§ What needs to be done
Only the count is wanted here: how many lines of the entries hold the string "Park"?

[[ The data open ]]

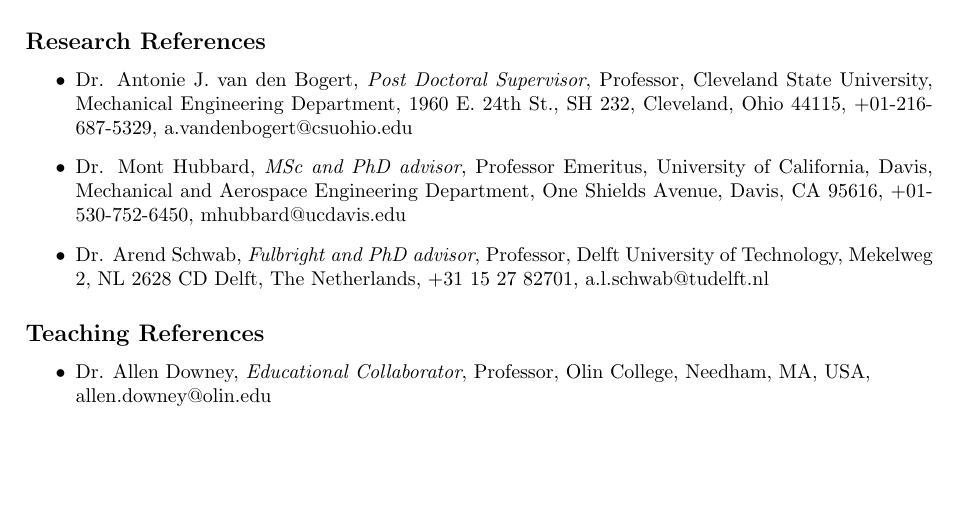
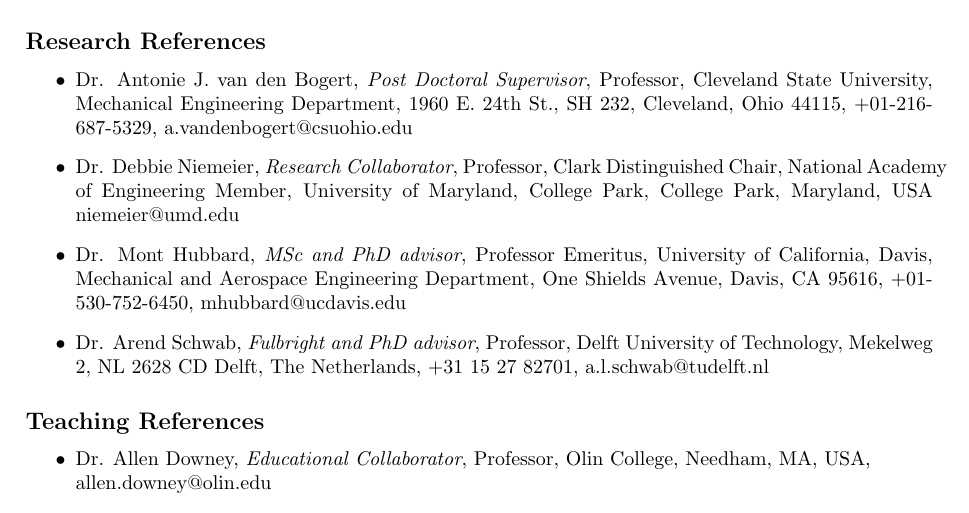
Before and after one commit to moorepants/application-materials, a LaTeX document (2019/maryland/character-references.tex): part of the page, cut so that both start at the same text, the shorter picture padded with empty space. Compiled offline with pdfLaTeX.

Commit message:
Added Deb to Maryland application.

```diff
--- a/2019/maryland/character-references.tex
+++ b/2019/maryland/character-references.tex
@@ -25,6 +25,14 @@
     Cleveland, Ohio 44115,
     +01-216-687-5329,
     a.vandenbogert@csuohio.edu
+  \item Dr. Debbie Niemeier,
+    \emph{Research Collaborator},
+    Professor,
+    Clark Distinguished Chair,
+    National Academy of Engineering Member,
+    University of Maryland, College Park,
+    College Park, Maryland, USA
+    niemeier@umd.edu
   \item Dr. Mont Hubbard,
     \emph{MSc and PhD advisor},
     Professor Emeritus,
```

[[ The data closed ]]

§ Task result
2